Earlier this year we returned, as we do often, to Domaine Lucien Jacob in Échevronne in the Côte d’Or. We were introduced to the Jacobs and their wines over 20 years ago when Mary and the family presented me with a kind of ‘share’ there, and we’ve never regretted it. Despite our encounters with much less expensive wines further south, we would not be without our Burgundy. 

We read of complex and difficult problems in the wine industry - among other things, bubbly consumption is plummeting because people feel they have little to celebrate.  But apart from difficulties in selling and exporting wine, this week there have been local headlines about the lack of water for muscat grapes here, where of course irrigation is not allowed.  But the hot weather also makes producing lower alcohol wines very difficult - quickly ripening grapes have more sugar and so wines end up more alcoholic.

We've had some good visits to winemakers in the past month.  One was an excellent wine tasting outing with visitors Chris and Siena to the Coop in St Christol, and to Ch. Grès Saint Paul. Both were enjoyable, but our encounter with Jean-Philippe Servière at GsP as especially good. We first met him nearly 20 years ago, and his wines are as good as ever; he’s nearly my age and has been making wine for over 40 years (his last holiday, he says, was in 1978!). Nobody can say winemakers have easy lives...

We revisited Nouveau Monde on the coast at Vendres Plage again at the weekend and found the whites and rosés we tasted excellent and reasonably priced. The chardonnay, 'now with vermentino' as the sales blurb might say, is as good as ever (thanks to Régine in Béziers for her recommmendation nearly 20 years ago) and the Chasan, the other white, very good too. I think they are surviving the difficulties just now not only by producing good wine by being next to a campsite, so sales trickle along nicely including a lot of volume sales! We had a very friendly and businesslike reception from Sébastien (his wife Anne-Laure is the oenologue), and although we did not taste reds this time (there is a limit at 32 in the shade!) we will be back to do so. 

Now we are looking forward to a birthday trip to Condrieu and the Côte Rôtie by the Rhône south of Lyon.  Watch this space!

Wednesday, 27 May 2020

Wines we've drunk in May

Nearly another month has slipped by so here is an update on wines we've enjoyed over the past few weeks

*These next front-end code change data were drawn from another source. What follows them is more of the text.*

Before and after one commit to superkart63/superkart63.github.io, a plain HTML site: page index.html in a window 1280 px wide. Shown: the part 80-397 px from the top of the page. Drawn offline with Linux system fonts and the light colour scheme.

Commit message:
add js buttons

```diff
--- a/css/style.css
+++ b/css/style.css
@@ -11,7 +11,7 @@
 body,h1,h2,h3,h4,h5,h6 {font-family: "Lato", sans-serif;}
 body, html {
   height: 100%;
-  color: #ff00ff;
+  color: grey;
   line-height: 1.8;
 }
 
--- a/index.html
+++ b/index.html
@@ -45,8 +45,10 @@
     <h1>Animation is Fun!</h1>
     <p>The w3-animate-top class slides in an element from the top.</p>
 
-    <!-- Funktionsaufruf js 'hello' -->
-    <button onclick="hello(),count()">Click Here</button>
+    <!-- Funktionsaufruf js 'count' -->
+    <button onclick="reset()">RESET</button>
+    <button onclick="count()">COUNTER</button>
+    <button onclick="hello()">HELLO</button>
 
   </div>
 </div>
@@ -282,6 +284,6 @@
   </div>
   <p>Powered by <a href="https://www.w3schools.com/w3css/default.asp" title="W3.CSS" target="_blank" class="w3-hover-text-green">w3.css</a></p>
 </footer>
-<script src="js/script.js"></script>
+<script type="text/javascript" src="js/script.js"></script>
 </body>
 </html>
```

The wines this past month have included
  • 4 from the Chemin des Rêves in St Gély du Fesc (2 reds, a rosé and a white)
  • two from the Minervois (a white and a rosé)
  • reds from Fronton and the Côte de Brouilly (one of each)
  • 2 more rosés, from the Côtes du Rhône and from the Côteaux d'Aix en Provence
  • and 2 more whites from the Jura and our local Grès Saint Paul
I think it is fair to say that there was not a dud among them.  Almost all were bought from the makers themselves, mostly in person though we had some delivered recently because they originate more than 100 km from where we live.  But we are very much looking forward to revisiting winemakers in the Jura, Burgundy, Beaujolais and the Minervois.

Meanwhile our next trip will be to the Domaine de la Fadèze, overlooking the Étang de Thau near Mèze and well within our range.  And who knows, if French distance restrictions ease more may be possible.  Looking forward to wine trips helps us to ease the blues of cancelled holidays.